• _EXERCISE INSTRUCTIONS_: Please look for the string "tribromophenyl" below and report every line in which it occurs.

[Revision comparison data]
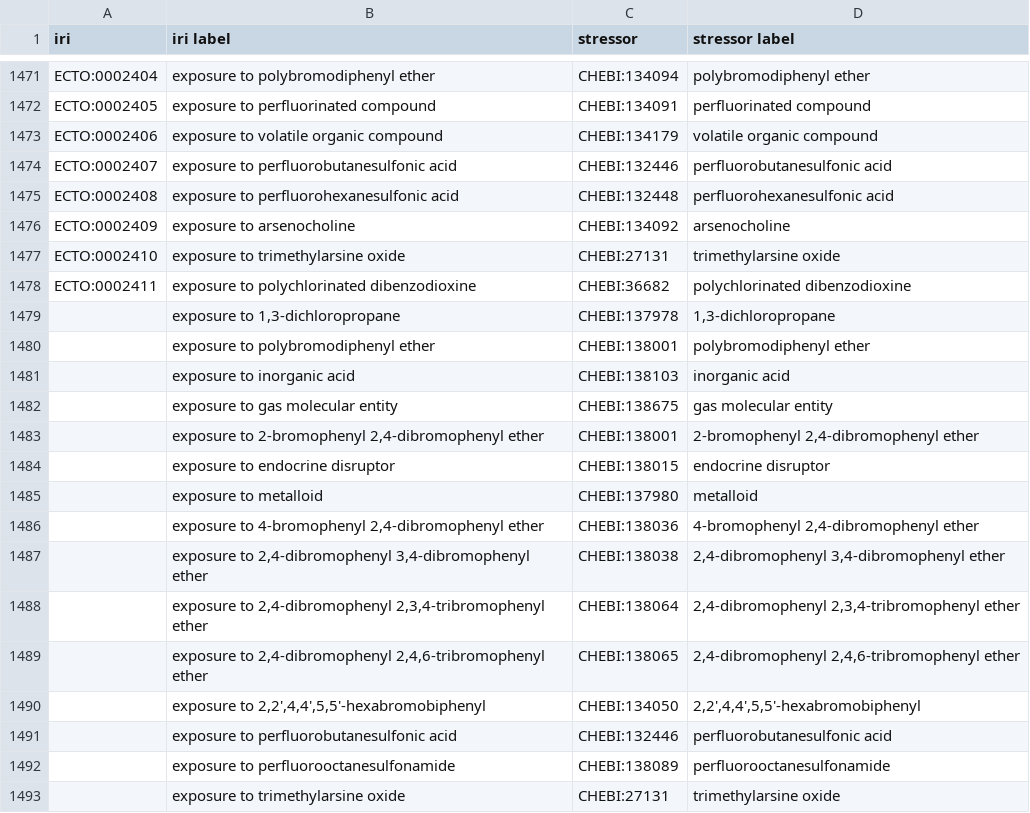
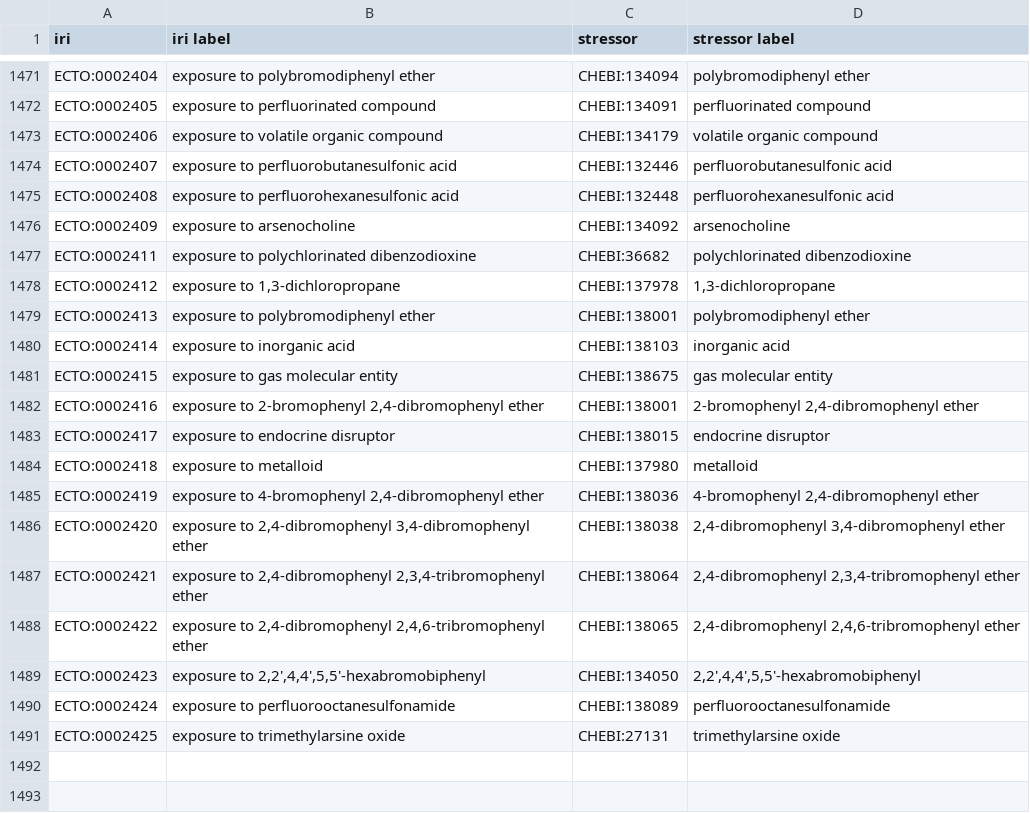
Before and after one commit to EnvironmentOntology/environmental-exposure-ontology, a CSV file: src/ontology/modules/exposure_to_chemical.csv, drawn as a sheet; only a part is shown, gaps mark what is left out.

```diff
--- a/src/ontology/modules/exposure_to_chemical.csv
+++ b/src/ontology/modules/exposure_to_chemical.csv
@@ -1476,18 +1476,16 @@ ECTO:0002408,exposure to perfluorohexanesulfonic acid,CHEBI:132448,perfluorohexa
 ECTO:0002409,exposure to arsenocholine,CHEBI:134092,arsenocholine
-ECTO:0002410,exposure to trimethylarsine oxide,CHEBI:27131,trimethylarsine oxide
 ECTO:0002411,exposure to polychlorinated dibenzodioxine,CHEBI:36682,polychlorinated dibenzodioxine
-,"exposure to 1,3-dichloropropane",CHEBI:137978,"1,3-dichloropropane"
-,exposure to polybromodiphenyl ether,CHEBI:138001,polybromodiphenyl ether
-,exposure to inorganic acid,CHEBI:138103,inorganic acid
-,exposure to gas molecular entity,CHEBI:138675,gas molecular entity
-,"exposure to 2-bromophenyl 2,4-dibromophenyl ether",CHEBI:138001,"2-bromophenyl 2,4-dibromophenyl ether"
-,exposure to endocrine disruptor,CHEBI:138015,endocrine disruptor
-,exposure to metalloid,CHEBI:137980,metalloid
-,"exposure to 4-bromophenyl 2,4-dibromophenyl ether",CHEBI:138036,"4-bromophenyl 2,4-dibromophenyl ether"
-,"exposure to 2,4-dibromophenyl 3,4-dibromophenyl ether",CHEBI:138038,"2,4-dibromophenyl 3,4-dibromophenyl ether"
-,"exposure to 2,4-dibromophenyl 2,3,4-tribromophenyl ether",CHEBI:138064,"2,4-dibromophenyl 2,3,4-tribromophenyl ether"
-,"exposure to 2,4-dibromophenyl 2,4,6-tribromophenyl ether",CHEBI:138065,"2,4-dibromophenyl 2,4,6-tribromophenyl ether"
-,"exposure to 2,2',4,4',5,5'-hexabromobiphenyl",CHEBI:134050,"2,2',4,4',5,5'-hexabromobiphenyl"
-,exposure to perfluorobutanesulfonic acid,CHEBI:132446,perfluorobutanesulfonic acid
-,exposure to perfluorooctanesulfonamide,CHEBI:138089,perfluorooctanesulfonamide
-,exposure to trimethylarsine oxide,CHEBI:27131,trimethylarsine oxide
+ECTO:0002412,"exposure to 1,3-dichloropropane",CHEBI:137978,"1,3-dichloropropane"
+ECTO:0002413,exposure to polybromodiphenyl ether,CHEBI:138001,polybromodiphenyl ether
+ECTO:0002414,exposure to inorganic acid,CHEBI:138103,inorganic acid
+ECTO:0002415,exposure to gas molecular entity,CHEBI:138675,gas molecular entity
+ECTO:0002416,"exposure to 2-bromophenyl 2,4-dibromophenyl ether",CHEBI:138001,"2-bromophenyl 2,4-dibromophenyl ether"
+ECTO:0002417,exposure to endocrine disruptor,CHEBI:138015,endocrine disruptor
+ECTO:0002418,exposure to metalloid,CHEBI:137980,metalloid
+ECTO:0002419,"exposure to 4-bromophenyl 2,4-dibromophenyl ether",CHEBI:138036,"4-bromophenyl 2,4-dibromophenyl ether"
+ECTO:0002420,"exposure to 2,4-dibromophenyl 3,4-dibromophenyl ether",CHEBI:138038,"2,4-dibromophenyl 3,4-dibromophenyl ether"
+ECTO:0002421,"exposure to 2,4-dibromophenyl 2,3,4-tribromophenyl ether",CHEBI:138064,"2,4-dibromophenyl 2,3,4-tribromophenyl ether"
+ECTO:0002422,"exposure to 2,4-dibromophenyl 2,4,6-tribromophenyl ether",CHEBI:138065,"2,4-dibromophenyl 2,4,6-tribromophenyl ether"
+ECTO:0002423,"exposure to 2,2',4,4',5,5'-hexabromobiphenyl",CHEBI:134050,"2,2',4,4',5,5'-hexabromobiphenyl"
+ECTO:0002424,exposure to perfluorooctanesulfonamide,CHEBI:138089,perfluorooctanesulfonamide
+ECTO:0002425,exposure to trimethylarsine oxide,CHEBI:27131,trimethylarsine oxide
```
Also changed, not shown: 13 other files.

• _PROBLEM SOLUTION_:
-,"exposure to 2,4-dibromophenyl 2,3,4-tribromophenyl ether",CHEBI:138064,"2,4-dibromophenyl 2,3,4-tribromophenyl ether"
-,"exposure to 2,4-dibromophenyl 2,4,6-tribromophenyl ether",CHEBI:138065,"2,4-dibromophenyl 2,4,6-tribromophenyl ether"
+ECTO:0002421,"exposure to 2,4-dibromophenyl 2,3,4-tribromophenyl ether",CHEBI:138064,"2,4-dibromophenyl 2,3,4-tribromophenyl ether"
+ECTO:0002422,"exposure to 2,4-dibromophenyl 2,4,6-tribromophenyl ether",CHEBI:138065,"2,4-dibromophenyl 2,4,6-tribromophenyl ether"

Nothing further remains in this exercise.